So, you have decided to renovate
your kitchen. Great! But where do you start?
My advice: start by engaging a designer to help you create and manage a
plan that meets your current and future needs.
advice aside, and assuming your kitchen plans and associated permits are ready
to go, I have prepared this diary to demystify the renovation process and give
an understanding of what to expect, with a few helpful tips along the way. It follows a recent kitchen renovation that
my company, Designworks Ltd., designed and managed, in conjunction with
construction company, I3 and cabinetmakers Mario & Son. While the process
seems daunting, the before and after pictures will inspire you to move forward
with any projects you may be considering.
It’s inevitable that you
will feel upset, frustrated and defeated at some point during the renovation.
But remember a well-planned and executed project is rewarding both in your
enjoyment of the space and your return on investment.
A well-planned and executed project is rewarding both in your enjoyment of the space and your return on investment
Demolition and Construction
This is the most
exciting part, especially if you are making significant structural changes. If
you aren’t part of the workforce, the two to three days of constant noise will
drive you mad (think constant jack hammering), so I suggest you have an excuse to
get out of the house during the demolition. Use drop sheets to cover furniture
in adjacent rooms if you aren’t able to shut off your kitchen as the dust will
go everywhere. Construction of new walls isn’t as noisy and messy, and will
happen quickly, usually in a day or two.
Any relocation of windows and doors
will happen at this point, too. This is the time when nasty surprises will be
discovered, such as faulty wiring, mold issues, damaged duct work and many
more. Being proactive and decisive at this stage is critical, and having your
general contractor prepare a hit list of problems is a great idea to minimise
cost and schedule blowouts. Thorough planning, a contingency in your budget of
approximately 10 to 15 percent, and an expectation of the worst will prepare
you for any eventuation and leave you pleasantly surprised if no issues
Find a space in your home that won’t be
affected by the renovation and set up a makeshift kitchen to see you through
the project.
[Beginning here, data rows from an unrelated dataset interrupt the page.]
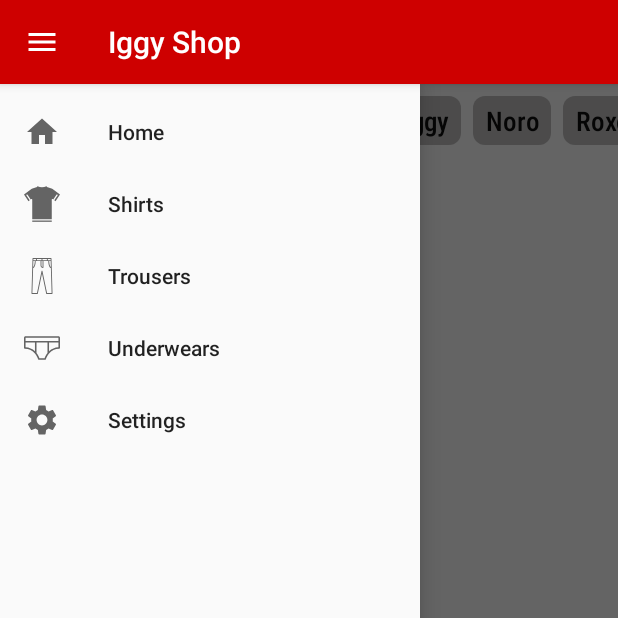
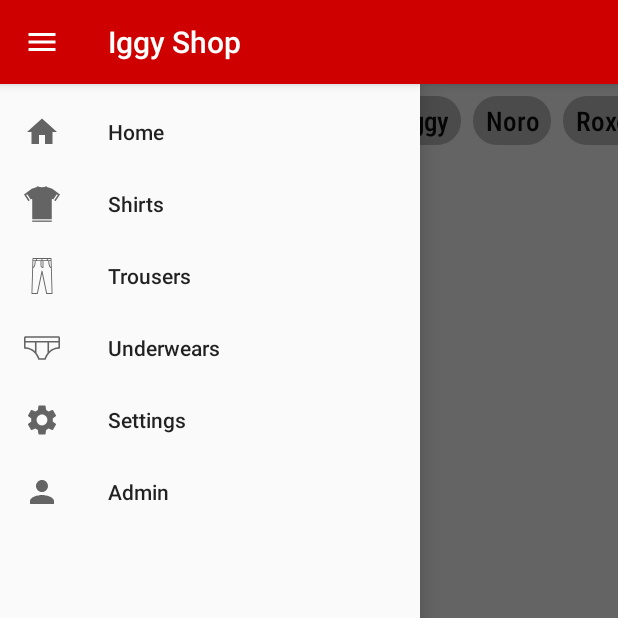
Before and after one commit to iggy228/Iggy_shop, an Android app: the screen it shows after launch (MainActivity), with the side drawer open, on a phone screen of 412 x 824 dp, the top half of it. Run offline under Robolectric (Android 15) with nearby library versions, the phone set to English and light mode, and no system bars; our stand-ins replace Room's generated code; libraries missing offline, so code that uses them is left out: org.jetbrains.anko; 2 statements that could not run were skipped.

Commit message:
Pridanie admin panelu a pridavanie Product do databasy.

```diff
--- a/app/src/main/java/sk/iggy/myecommerce/FragmentMain.kt
+++ b/app/src/main/java/sk/iggy/myecommerce/FragmentMain.kt
@@ -1,6 +1,7 @@
 package sk.iggy.myecommerce
 
 import android.os.Bundle
+import android.util.Log
 import android.view.LayoutInflater
 import android.view.View
 import android.view.ViewGroup
@@ -8,11 +9,14 @@ import androidx.fragment.app.Fragment
 import androidx.recyclerview.widget.GridLayoutManager
 import androidx.recyclerview.widget.LinearLayoutManager
 import androidx.recyclerview.widget.RecyclerView
+import androidx.room.Room
 import com.google.gson.Gson
 import kotlinx.android.synthetic.main.fragment_main.*
 import kotlinx.android.synthetic.main.fragment_main.view.*
 import org.jetbrains.anko.doAsync
 import org.jetbrains.anko.uiThread
+import sk.iggy.myecommerce.database.AppDatabase
+import sk.iggy.myecommerce.database.ProductFromDatabase
 import sk.iggy.myecommerce.model.Product
 import java.net.URL
 
@@ -24,12 +28,31 @@ class FragmentMain : Fragment() {
             val json = URL("https://finepointmobile.com/data/products.json").readText()
             uiThread {
                 val products = Gson().fromJson(json, Array<Product>::class.java).toList()
+            }
+        }
+
+        doAsync {
+            val db = Room.databaseBuilder(activity!!.applicationContext, AppDatabase::class.java,
+                "products_db").build()
+
+            val products = db.productDao().getAll().map {
+                Product(
+                    it.title,
+                    "https://finepointmobile.com/data/jeans1.jpg",
+                    it.price,
+                    "dadadasdadadadad",
+                    false
+                )
+            }
+
+            uiThread {
                 root.recycler_view.apply {
                     layoutManager = GridLayoutManager(activity, 2)
                     adapter = ProductsAdapter(products)
                 }
             }
         }
+
         root.progressBar.visibility = View.GONE
 
         val categories = listOf("shirts", "trousers", "underwears", "Iggy", "Noro", "Roxor", "Luko")
--- a/app/src/main/java/sk/iggy/myecommerce/MainActivity.kt
+++ b/app/src/main/java/sk/iggy/myecommerce/MainActivity.kt
@@ -17,18 +17,6 @@ class MainActivity : AppCompatActivity() {
         super.onCreate(savedInstanceState)
         setContentView(R.layout.activity_main)
 
-        doAsync {
-            val db = Room.databaseBuilder(applicationContext, AppDatabase::class.java,
-                "product_db").build()
-
-            db.productDao().insertAll(ProductFromDatabase(null, "Blue Socks", 0.99))
-
-            val data = db.productDao().getAll().toString()
-            uiThread {
-                Log.d("iggy", data)
-            }
-        }
-
         supportFragmentManager.beginTransaction().replace(R.id.frame_layout, FragmentMain()).commit()
 
         nav_view.setNavigationItemSelectedListener {
@@ -46,6 +34,7 @@ class MainActivity : AppCompatActivity() {
                 }
                 R.id.drawer_underwear -> Log.d("iggy", "pressed underwear")
                 R.id.drawer_settings -> Log.d("iggy", "pressed setting")
+                R.id.drawer_admin -> supportFragmentManager.beginTransaction().replace(R.id.frame_layout, FragmentAdmin()).commit()
             }
             true
         }
--- a/app/src/main/java/sk/iggy/myecommerce/database/ProductDao.kt
+++ b/app/src/main/java/sk/iggy/myecommerce/database/ProductDao.kt
@@ -13,8 +13,4 @@ interface ProductDao {
 
     @Insert
     fun insertAll(vararg products: ProductFromDatabase)
-
-    @Delete
-    fun delete(product: Product)
-
 }
--- /dev/null
+++ b/app/src/main/res/drawable/ic_baseline_person_24.xml
@@ -0,0 +1,10 @@
+<vector xmlns:android="http://schemas.android.com/apk/res/android"
+    android:width="24dp"
+    android:height="24dp"
+    android:viewportWidth="24"
+    android:viewportHeight="24"
+    android:tint="?attr/colorControlNormal">
+  <path
+      android:fillColor="@android:color/white"
+      android:pathData="M12,12c2.21,0 4,-1.79 4,-4s-1.79,-4 -4,-4 -4,1.79 -4,4 1.79,4 4,4zM12,14c-2.67,0 -8,1.34 -8,4v2h16v-2c0,-2.66 -5.33,-4 -8,-4z"/>
+</vector>
--- a/app/src/main/res/drawable/rounded_corner.xml
+++ b/app/src/main/res/drawable/rounded_corner.xml
@@ -3,5 +3,5 @@
     <solid
         android:color="#BFBDBD"/>
     <corners
-        android:radius="8dp"/>
+        android:radius="16dp"/>
 </shape>
--- a/app/src/main/res/menu/drawer_menu.xml
+++ b/app/src/main/res/menu/drawer_menu.xml
@@ -2,12 +2,13 @@
 <menu xmlns:android="http://schemas.android.com/apk/res/android"
     xmlns:app="http://schemas.android.com/apk/res-auto">
     <group android:checkableBehavior="single">
-        <item android:id="@+id/drawer_home"
+        <item
+            android:id="@+id/drawer_home"
+            android:enabled="true"
+            android:icon="@drawable/ic_baseline_home_24"
+            android:orderInCategory="1"
             android:title="@string/home"
-            android:orderInCategory="1"
-            android:icon="@drawable/ic_baseline_home_24"
-            app:showAsAction="never"
-            />
+            app:showAsAction="never" />
         <item android:id="@+id/drawer_shirts"
             android:title="@string/shirts"
             android:orderInCategory="1"
@@ -28,9 +29,15 @@
             />
         <item android:id="@+id/drawer_settings"
             android:title="@string/settings"
-            android:orderInCategory="100"
+            android:orderInCategory="99"
             android:icon="@drawable/ic_baseline_settings_24"
             app:showAsAction="never"
             />
+        <item
+            android:id="@+id/drawer_admin"
+            android:icon="@drawable/ic_baseline_person_24"
+            android:orderInCategory="100"
+            android:title="@string/admin"
+            app:showAsAction="never" />
     </group>
 </menu>
--- a/app/src/main/res/values/strings.xml
+++ b/app/src/main/res/values/strings.xml
@@ -6,4 +6,6 @@
     <string name="trousers">Trousers</string>
     <string name="shirts">Shirts</string>
     <string name="home">Home</string>
+    <string name="admin">Admin</string>
+    <string name="admin_panel">Admin Panel</string>
 </resources>
```
Also changed, not shown: app/src/main/java/sk/iggy/myecommerce/FragmentAdmin.kt (added, +46 -0 lines), app/src/main/res/layout/fragment_admin.xml (added, +54 -0 lines).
This type of renovation is a huge inconvenience and being able to
maintain some semblance of normality will keep your sanity in check. Avoid the urge to eat out every night. Your
waistline and wallet will thank you.
Your plumber and
electrician will install the electrical and plumbing rough-ins, and it is
possible you will be without power and/or water for brief periods. An
inspection may be necessary, depending on the extent of the project.
Construction will stop until the inspection is complete and the work approved.
Having a general contractor on board is invaluable to help smooth the way with
permits and inspections.
can now start levelling the floor and putting up plaster board, followed by any
new flooring, and finally painting. There are many different trades involved at
this point of a project, and this is where your general contractor will prove
to be worth his weight in gold – he will make sure the project flows from one
trade to the next without interruption, ensuring frustrating delays are
avoided, and helping to significantly minimize the intrusion on your daily
To avoid delays during your renovation make
sure all your tiles and fittings, such as plumbing and light, are on site
before the project begins. Something as simple as a two-day delay on delivery of
plumbing fittings can have a domino effect on subsequent trades and,
ultimately, cause a longer setback.
At this point, it is safe to assume that your patience has been stretched
to the limit, and you are sick of the steady stream of tradesmen traipsing
through your home. And then your cabinets arrive. All is forgiven and the
messy, noisy weeks are a distant memory. Carcasses (the inner workings of
cupboards) are installed first, followed by the doors and drawers. Your kitchen
is starting to take shape.
Following two to three days of cabinetry
installation, your kitchen is ready for a countertop template. Your fabricator
will draw a template based on your cabinet layout and walls. Depending on the
fabricator’s schedule, you can expect to wait between two days to two weeks
until you have a usable counter. It is a good idea to pre-book the template
when you have a firm installation date for your cabinetry as this will help
speed up the process. Backsplash tiles can be laid once the counter is in place
and will likely only take a day.
Insist on your counter top fabricator doing
a template prior to fabrication. If they don’t, it is unlikely your counter
will fit properly, and very likely you will be unhappy with the finished
Your kitchen is
almost finished. There are just a few details left. The plumber will install
the faucets and sinks, and connect the dishwasher, while the electrician will
install any remaining light/electrical fittings and appliances. You should do a
careful walkthrough of the kitchen at this stage and make sure the cabinetmaker
takes care of final adjustments to the cabinetry, and the painter touches up
areas that need attention following the installations. A good contractor will
engage a cleaner for a comprehensive, building-related clean. If you are doing
it yourself, take a break and hire a cleaner for your kitchen.
Don’t be afraid to ask questions. Most
tradesmen like what they do and are happy to explain anomalies or things you